[Excerpts from a dataset]
BEGIN
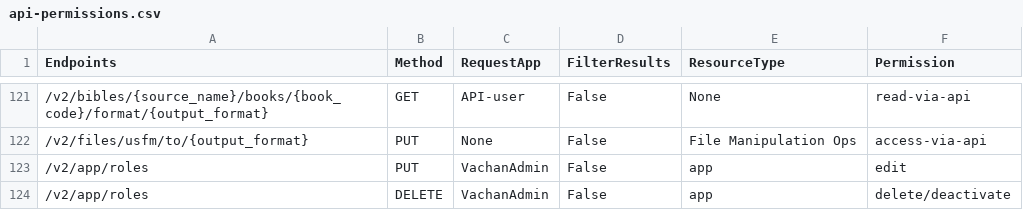
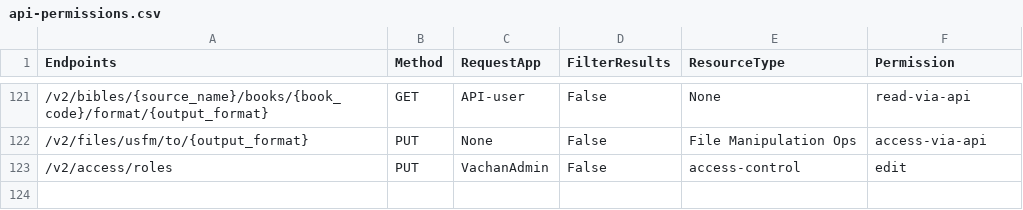
Before and after one commit to Bridgeconn/vachan-api, a CSV file: app/auth/api-permissions.csv, drawn as a sheet; only a part is shown, gaps mark what is left out.

```diff
--- a/app/auth/api-permissions.csv
+++ b/app/auth/api-permissions.csv
@@ -122,3 +122,2 @@ Endpoints,Method,RequestApp,FilterResults,ResourceType,Permission
 /v2/files/usfm/to/{output_format},PUT,None,False,File Manipulation Ops,access-via-api
-/v2/app/roles,PUT,VachanAdmin,False,app,edit
-/v2/app/roles,DELETE,VachanAdmin,False,app,delete/deactivate
+/v2/access/roles,PUT,VachanAdmin,False,access-control,edit
```
Also changed, not shown: 3 other files.
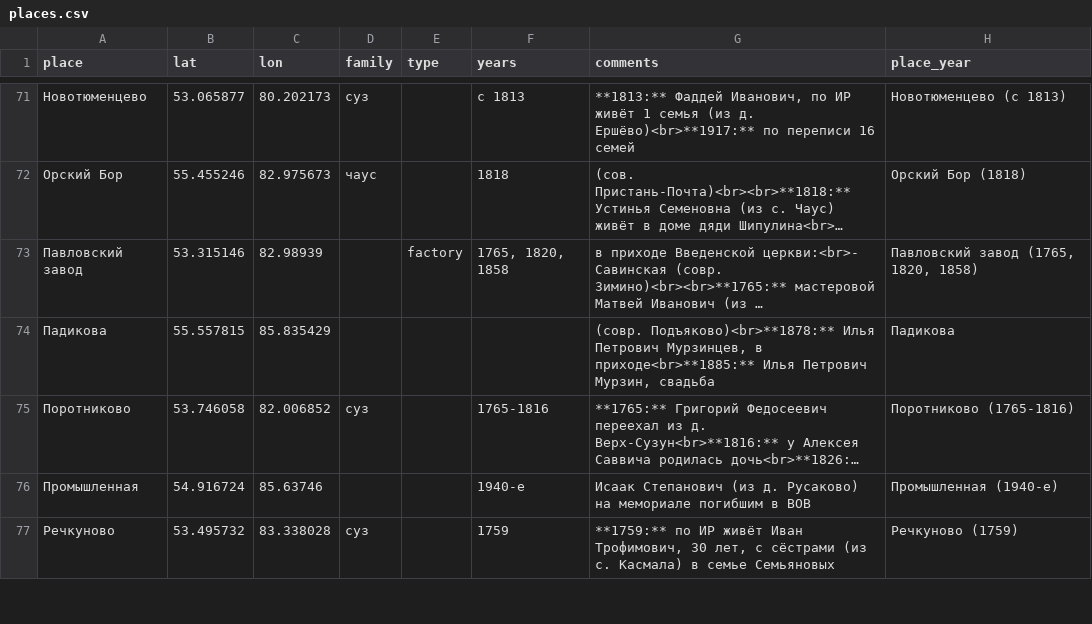
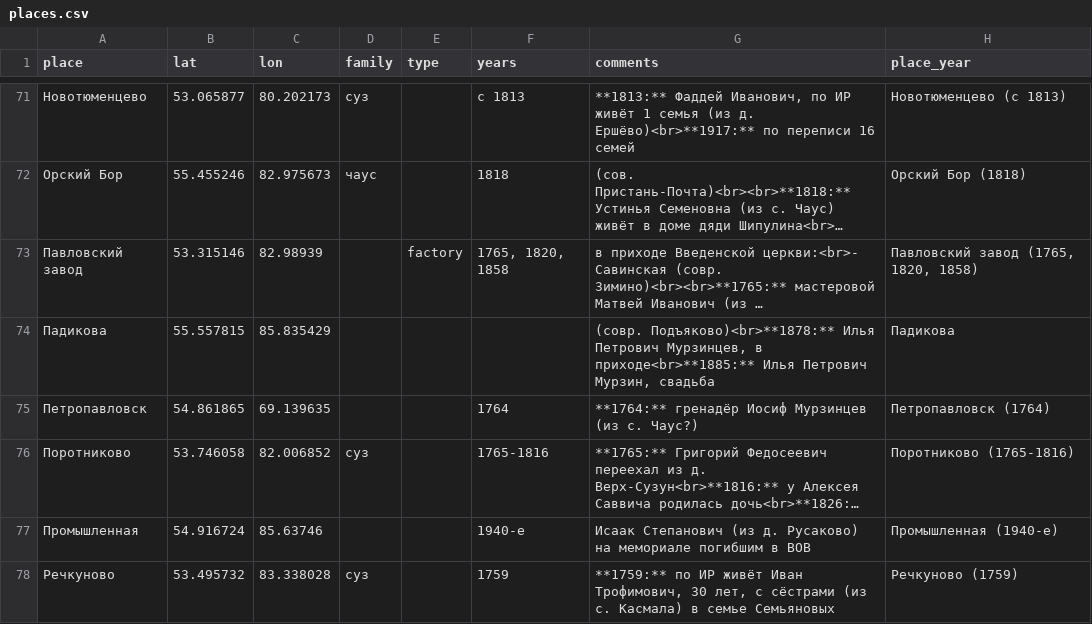
Before and after one commit to nikita-moor/genealogy, a CSV file: umap/places.csv, drawn as a sheet; only a part is shown, gaps mark what is left out; long unchanged cells end in …; the diff names each change by its address in the sheet, - before the commit and + after, or states it on an @@ line.

Commit message:
update places 2026-08-16

```diff
--- a/umap/places.csv
+++ b/umap/places.csv
+row 75: Петропавловск | 54.861865 | 69.139635 |  |  | 1764 | **1764:** гренадёр Иосиф Мурзинцев (из с. Чаус?) | Петропавловск (1764)
```
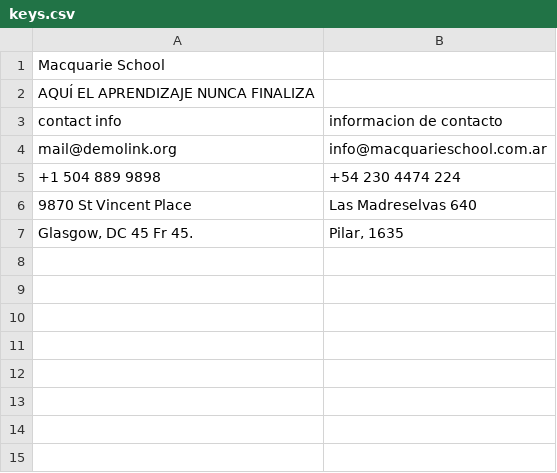
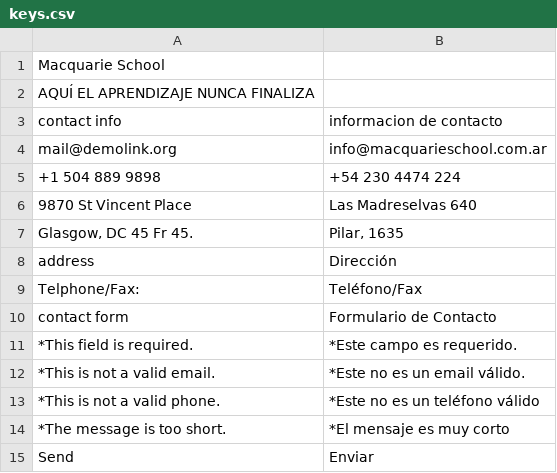
Before and after one commit to jalarosa/web-macquarieschool, a CSV file: resources/messages/keys.csv, drawn as a sheet; the diff names each change by its address in the sheet, - before the commit and + after, or states it on an @@ line.

```diff
--- a/resources/messages/keys.csv
+++ b/resources/messages/keys.csv
+row 8: address | Dirección
+row 9: Telphone/Fax: | Teléfono/Fax
+row 10: contact form | Formulario de Contacto
+row 11: *This field is required. | *Este campo es requerido.
+row 12: *This is not a valid email. | *Este no es un email válido.
+row 13: *This is not a valid phone. | *Este no es un teléfono válido
+row 14: *The message is too short. | *El mensaje es muy corto
+row 15: Send | Enviar
```
Also changed, not shown: resources/messages/messages_ar.csv, resources/messages/messages_en.csv, 1 other file.
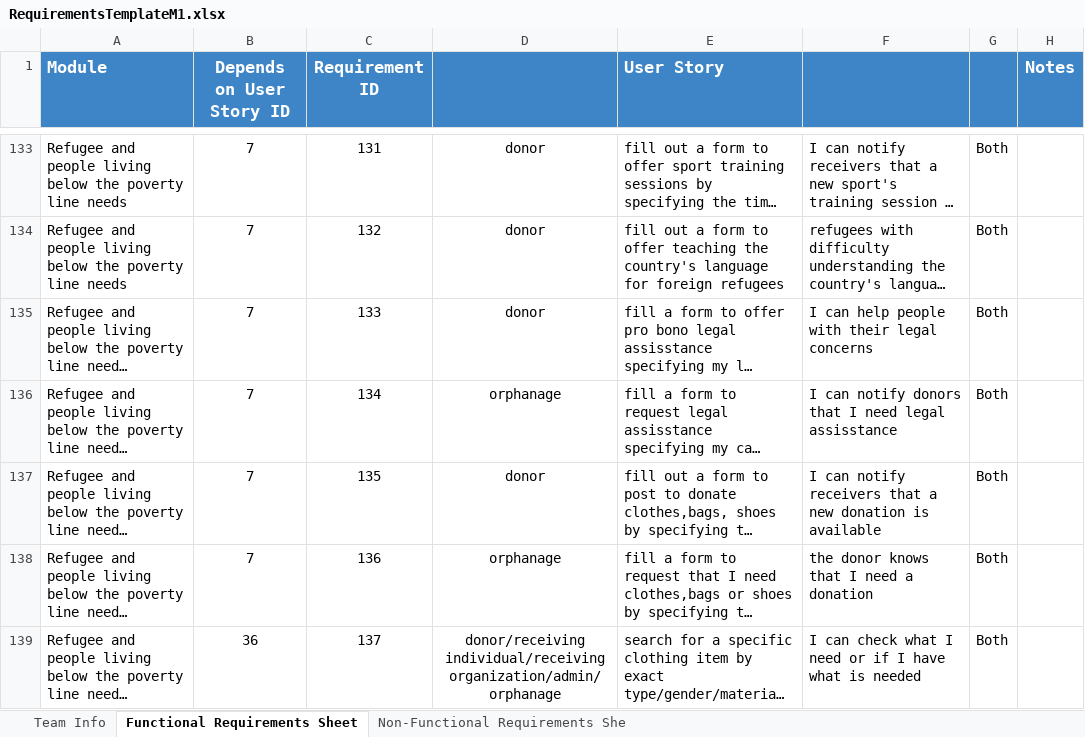
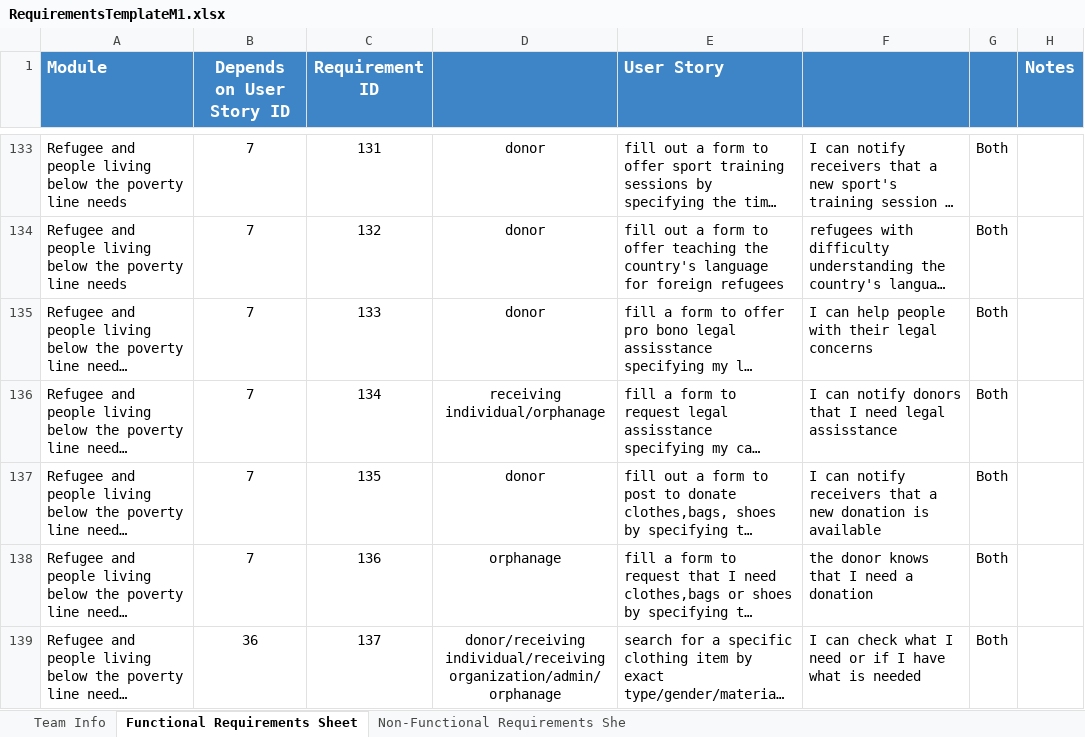
Before and after one commit to Ashez6/ashez, an Excel workbook: RequirementsTemplateM1.xlsx, sheet Functional Requirements Sheet, drawn as a sheet; only a part is shown, gaps mark what is left out; long unchanged cells end in …; values as stored, in another font and other column widths than the file's, no borders; the diff covers the shown part only; the diff names each change by its address in the sheet, - before the commit and + after, or states it on an @@ line.

```diff
--- a/RequirementsTemplateM1.xlsx (sheet Functional Requirements Sheet)
+++ b/RequirementsTemplateM1.xlsx (sheet Functional Requirements Sheet)
-D136: orphanage
+D136: receiving individual/orphanage
```
Also changed, not shown: 10 edited cells elsewhere in this sheet.
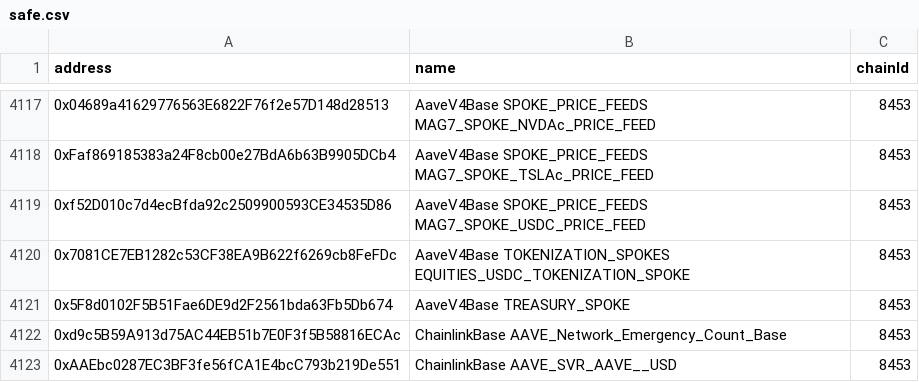
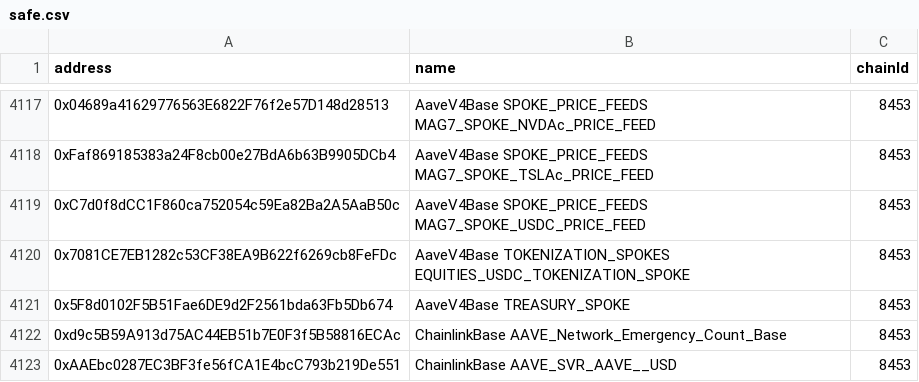
Before and after one commit to TokenLogic-com-au/aave-address-book, a CSV file: safe.csv, drawn as a sheet; only a part is shown, gaps mark what is left out.

```diff
--- a/safe.csv
+++ b/safe.csv
@@ -4118,3 +4118,3 @@ address,name,chainId
 0xFaf869185383a24F8cb00e27BdA6b63B9905DCb4,AaveV4Base SPOKE_PRICE_FEEDS MAG7_SPOKE_TSLAc_PRICE_FEED,8453
-0xf52D010c7d4ecBfda92c2509900593CE34535D86,AaveV4Base SPOKE_PRICE_FEEDS MAG7_SPOKE_USDC_PRICE_FEED,8453
+0xC7d0f8dCC1F860ca752054c59Ea82Ba2A5AaB50c,AaveV4Base SPOKE_PRICE_FEEDS MAG7_SPOKE_USDC_PRICE_FEED,8453
 0x7081CE7EB1282c53CF38EA9B622f6269cb8FeFDc,AaveV4Base TOKENIZATION_SPOKES EQUITIES_USDC_TOKENIZATION_SPOKE,8453
```
Also changed, not shown: 3 other files.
END
■ Action item ■
What are the lines above that hold the string "sheet"? Copy them.

■ Task result ■
Before and after one commit to Bridgeconn/vachan-api, a CSV file: app/auth/api-permissions.csv, drawn as a sheet; only a part is shown, gaps mark what is left out.
Before and after one commit to nikita-moor/genealogy, a CSV file: umap/places.csv, drawn as a sheet; only a part is shown, gaps mark what is left out; long unchanged cells end in …; the diff names each change by its address in the sheet, - before the commit and + after, or states it on an @@ line.
Before and after one commit to jalarosa/web-macquarieschool, a CSV file: resources/messages/keys.csv, drawn as a sheet; the diff names each change by its address in the sheet, - before the commit and + after, or states it on an @@ line.
Before and after one commit to Ashez6/ashez, an Excel workbook: RequirementsTemplateM1.xlsx, sheet Functional Requirements Sheet, drawn as a sheet; only a part is shown, gaps mark what is left out; long unchanged cells end in …; values as stored, in another font and other column widths than the file's, no borders; the diff covers the shown part only; the diff names each change by its address in the sheet, - before the commit and + after, or states it on an @@ line.
--- a/RequirementsTemplateM1.xlsx (sheet Functional Requirements Sheet)
+++ b/RequirementsTemplateM1.xlsx (sheet Functional Requirements Sheet)
Also changed, not shown: 10 edited cells elsewhere in this sheet.
Before and after one commit to TokenLogic-com-au/aave-address-book, a CSV file: safe.csv, drawn as a sheet; only a part is shown, gaps mark what is left out.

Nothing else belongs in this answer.